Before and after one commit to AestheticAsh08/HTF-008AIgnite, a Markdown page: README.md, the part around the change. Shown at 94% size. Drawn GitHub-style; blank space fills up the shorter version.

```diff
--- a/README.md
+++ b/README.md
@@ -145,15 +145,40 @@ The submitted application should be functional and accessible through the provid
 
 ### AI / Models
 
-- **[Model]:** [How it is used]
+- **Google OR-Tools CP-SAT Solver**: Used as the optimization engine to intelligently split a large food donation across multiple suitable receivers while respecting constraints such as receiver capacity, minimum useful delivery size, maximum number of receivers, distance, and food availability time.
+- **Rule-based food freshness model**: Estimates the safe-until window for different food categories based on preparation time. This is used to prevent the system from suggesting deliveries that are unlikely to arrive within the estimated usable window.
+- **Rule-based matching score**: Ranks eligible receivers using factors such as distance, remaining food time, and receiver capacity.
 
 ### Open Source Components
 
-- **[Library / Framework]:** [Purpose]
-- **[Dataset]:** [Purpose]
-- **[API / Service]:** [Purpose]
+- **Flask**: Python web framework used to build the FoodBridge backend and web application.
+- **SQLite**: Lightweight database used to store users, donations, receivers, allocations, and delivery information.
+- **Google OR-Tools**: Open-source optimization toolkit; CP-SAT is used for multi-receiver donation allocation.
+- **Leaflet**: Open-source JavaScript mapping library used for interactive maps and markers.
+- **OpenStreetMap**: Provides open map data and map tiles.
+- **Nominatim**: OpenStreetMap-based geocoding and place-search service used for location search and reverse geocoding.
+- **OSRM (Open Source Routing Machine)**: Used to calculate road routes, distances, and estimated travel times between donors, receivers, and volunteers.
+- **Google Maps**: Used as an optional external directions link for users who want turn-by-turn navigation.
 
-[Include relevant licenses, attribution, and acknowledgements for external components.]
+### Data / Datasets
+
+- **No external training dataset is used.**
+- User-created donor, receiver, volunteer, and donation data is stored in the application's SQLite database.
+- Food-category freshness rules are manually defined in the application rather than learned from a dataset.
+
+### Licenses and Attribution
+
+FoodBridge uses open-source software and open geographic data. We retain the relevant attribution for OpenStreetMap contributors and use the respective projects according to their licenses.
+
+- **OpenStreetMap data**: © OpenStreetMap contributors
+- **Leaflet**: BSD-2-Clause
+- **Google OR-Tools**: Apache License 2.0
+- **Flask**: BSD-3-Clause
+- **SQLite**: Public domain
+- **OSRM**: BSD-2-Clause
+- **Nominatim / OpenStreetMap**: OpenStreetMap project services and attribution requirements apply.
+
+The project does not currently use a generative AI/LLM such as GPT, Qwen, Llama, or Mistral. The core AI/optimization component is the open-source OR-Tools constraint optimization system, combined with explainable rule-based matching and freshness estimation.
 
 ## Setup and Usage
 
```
═══
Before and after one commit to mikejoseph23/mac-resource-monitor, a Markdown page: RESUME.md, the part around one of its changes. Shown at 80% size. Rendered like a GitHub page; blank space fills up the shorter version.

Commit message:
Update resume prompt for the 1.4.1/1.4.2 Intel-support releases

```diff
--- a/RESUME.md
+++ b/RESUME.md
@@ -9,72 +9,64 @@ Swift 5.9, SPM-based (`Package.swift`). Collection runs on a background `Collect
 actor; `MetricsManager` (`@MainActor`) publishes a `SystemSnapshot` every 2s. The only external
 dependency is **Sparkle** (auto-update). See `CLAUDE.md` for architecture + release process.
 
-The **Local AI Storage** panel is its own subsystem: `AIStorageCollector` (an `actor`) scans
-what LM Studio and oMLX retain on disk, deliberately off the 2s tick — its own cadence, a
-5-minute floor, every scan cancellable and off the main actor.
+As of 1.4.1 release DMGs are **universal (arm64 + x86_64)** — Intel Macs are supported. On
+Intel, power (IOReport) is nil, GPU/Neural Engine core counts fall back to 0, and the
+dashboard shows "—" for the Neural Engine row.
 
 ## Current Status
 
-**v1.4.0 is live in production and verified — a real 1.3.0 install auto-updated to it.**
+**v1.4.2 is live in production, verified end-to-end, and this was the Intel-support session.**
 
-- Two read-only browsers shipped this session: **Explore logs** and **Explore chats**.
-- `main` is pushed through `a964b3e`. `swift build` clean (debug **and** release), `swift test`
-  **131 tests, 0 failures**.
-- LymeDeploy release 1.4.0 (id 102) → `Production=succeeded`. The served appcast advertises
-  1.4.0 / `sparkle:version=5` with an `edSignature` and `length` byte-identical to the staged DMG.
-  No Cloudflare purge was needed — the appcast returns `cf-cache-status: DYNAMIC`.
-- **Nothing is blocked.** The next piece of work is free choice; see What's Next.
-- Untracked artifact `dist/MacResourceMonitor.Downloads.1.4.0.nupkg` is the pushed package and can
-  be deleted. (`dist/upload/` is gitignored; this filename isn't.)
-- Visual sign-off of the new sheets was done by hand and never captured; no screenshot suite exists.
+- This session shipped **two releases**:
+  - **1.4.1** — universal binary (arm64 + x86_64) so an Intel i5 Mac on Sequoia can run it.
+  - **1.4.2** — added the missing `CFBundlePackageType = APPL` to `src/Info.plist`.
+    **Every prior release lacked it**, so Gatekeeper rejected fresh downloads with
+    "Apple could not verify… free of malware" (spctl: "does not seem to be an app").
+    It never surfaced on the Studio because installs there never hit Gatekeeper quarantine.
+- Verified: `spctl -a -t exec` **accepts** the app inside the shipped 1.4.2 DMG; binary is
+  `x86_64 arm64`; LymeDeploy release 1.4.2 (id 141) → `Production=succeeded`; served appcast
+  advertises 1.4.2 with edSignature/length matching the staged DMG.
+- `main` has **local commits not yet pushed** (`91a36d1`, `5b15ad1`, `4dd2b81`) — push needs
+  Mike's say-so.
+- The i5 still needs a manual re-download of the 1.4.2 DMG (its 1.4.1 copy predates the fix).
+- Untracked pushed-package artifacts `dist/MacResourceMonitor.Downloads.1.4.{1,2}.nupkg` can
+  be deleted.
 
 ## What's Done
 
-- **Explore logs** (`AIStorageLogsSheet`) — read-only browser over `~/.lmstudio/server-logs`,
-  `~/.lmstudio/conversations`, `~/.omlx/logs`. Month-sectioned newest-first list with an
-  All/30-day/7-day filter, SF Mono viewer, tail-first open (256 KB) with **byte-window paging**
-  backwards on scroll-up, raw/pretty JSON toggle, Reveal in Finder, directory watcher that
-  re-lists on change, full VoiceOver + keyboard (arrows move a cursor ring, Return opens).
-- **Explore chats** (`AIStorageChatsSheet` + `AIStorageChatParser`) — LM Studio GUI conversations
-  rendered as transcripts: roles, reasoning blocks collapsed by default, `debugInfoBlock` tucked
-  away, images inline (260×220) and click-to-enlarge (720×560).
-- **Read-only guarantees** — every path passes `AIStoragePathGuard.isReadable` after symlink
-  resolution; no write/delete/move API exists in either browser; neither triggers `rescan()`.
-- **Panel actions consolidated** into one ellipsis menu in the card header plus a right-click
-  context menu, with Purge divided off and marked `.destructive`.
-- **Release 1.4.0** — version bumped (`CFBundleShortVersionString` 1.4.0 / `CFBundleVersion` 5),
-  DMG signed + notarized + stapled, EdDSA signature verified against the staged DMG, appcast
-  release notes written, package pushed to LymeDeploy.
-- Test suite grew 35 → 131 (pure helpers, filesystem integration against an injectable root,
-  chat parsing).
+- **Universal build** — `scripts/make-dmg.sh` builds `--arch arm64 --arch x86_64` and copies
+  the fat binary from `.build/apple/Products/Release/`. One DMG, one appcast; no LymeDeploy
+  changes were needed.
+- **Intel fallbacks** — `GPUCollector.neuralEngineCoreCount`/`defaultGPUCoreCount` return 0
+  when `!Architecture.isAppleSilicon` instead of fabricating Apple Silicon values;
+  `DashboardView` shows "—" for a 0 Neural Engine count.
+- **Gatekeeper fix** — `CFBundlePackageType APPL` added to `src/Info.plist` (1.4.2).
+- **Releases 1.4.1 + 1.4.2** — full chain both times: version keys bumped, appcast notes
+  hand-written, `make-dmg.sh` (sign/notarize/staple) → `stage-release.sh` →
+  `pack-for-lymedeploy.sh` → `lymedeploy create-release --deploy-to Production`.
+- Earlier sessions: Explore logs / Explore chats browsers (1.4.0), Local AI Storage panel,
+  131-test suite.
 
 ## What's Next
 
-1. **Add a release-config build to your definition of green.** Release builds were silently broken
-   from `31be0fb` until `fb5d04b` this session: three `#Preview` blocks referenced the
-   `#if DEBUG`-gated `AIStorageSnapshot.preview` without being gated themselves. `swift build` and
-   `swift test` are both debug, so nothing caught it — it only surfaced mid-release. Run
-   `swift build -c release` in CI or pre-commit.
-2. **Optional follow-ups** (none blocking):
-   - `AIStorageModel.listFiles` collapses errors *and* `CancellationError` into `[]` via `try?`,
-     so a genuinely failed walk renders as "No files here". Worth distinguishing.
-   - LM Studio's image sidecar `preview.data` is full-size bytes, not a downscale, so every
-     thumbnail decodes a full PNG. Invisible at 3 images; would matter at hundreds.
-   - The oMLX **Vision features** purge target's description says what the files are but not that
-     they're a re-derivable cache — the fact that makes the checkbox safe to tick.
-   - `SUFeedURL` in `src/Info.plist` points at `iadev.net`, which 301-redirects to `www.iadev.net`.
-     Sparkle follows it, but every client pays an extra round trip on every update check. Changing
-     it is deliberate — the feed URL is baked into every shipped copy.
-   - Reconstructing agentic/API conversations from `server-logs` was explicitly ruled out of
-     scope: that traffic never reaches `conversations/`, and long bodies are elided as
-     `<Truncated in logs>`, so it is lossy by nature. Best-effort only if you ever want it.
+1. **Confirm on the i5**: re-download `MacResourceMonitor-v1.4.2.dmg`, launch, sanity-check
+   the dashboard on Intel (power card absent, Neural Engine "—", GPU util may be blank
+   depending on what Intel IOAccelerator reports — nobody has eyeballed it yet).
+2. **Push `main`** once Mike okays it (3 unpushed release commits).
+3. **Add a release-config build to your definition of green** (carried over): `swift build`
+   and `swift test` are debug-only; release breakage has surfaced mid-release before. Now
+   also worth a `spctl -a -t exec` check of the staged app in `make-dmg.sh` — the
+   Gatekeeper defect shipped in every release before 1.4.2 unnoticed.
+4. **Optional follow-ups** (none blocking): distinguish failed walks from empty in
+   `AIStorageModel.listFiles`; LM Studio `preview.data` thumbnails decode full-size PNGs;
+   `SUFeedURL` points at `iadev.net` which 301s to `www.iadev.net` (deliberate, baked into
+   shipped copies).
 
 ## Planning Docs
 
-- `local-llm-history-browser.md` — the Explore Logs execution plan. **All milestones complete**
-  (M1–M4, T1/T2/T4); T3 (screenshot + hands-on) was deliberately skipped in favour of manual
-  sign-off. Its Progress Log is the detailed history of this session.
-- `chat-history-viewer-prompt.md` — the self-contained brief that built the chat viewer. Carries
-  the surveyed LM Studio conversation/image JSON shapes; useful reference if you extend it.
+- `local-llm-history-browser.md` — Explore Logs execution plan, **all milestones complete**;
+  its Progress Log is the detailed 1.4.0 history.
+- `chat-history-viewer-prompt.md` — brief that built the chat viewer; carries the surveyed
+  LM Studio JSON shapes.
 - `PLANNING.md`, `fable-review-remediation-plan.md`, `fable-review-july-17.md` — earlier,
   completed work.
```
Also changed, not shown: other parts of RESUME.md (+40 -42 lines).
═══
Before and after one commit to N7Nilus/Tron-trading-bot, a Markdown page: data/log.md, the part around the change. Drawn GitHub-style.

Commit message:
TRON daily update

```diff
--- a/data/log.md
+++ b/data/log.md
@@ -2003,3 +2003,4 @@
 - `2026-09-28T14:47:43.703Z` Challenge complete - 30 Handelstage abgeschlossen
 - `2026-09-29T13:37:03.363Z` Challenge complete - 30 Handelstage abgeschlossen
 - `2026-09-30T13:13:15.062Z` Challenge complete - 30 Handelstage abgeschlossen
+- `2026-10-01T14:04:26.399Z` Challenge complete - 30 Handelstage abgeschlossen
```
═══
### [Problem requirements]
Please copy out each line of the data in which the word "viewer" occurs.

### [Your response]
-  All/30-day/7-day filter, SF Mono viewer, tail-first open (256 KB) with **byte-window paging**
-- `chat-history-viewer-prompt.md` — the self-contained brief that built the chat viewer. Carries
+- `chat-history-viewer-prompt.md` — brief that built the chat viewer; carries the surveyed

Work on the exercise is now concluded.